**WORK INSTRUCTIONS**
Copy out, from the data below, each line in which the word "notebook" occurs.

Structured diff data

***

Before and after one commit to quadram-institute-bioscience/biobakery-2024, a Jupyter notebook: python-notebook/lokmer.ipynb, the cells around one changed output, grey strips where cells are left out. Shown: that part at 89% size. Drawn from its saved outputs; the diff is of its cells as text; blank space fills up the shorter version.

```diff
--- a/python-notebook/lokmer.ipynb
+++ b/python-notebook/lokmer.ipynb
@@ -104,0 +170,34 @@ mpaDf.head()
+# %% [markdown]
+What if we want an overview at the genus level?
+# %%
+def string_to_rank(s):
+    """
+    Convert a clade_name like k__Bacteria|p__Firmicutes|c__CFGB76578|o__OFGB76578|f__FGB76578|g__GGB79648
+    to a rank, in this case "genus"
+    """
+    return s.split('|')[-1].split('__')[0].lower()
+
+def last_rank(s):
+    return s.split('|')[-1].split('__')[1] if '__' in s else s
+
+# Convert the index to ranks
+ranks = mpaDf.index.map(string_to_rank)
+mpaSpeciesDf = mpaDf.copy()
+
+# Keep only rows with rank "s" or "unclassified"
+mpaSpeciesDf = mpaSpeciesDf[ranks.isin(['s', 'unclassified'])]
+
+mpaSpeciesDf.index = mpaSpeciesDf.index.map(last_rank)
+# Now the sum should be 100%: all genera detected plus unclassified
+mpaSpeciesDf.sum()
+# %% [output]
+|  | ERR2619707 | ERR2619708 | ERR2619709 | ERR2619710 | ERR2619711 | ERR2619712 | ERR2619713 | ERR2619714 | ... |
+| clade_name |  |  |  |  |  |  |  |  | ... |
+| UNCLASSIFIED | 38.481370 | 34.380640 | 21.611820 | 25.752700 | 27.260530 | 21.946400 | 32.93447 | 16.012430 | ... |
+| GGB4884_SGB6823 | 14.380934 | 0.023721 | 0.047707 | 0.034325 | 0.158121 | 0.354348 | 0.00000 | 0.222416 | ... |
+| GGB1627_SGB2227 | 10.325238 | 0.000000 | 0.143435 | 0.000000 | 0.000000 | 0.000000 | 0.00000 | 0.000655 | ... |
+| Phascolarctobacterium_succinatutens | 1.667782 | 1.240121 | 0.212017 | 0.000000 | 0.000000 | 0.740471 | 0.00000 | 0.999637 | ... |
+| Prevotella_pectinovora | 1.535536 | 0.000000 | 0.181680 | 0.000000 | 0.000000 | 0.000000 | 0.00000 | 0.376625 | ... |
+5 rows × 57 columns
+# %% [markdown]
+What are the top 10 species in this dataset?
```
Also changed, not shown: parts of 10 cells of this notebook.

***

**OUTPUT FOR THIS TASK**
Before and after one commit to quadram-institute-bioscience/biobakery-2024, a Jupyter notebook: python-notebook/lokmer.ipynb, the cells around one changed output, grey strips where cells are left out. Shown: that part at 89% size. Drawn from its saved outputs; the diff is of its cells as text; blank space fills up the shorter version.
--- a/python-notebook/lokmer.ipynb
+++ b/python-notebook/lokmer.ipynb
Also changed, not shown: parts of 10 cells of this notebook.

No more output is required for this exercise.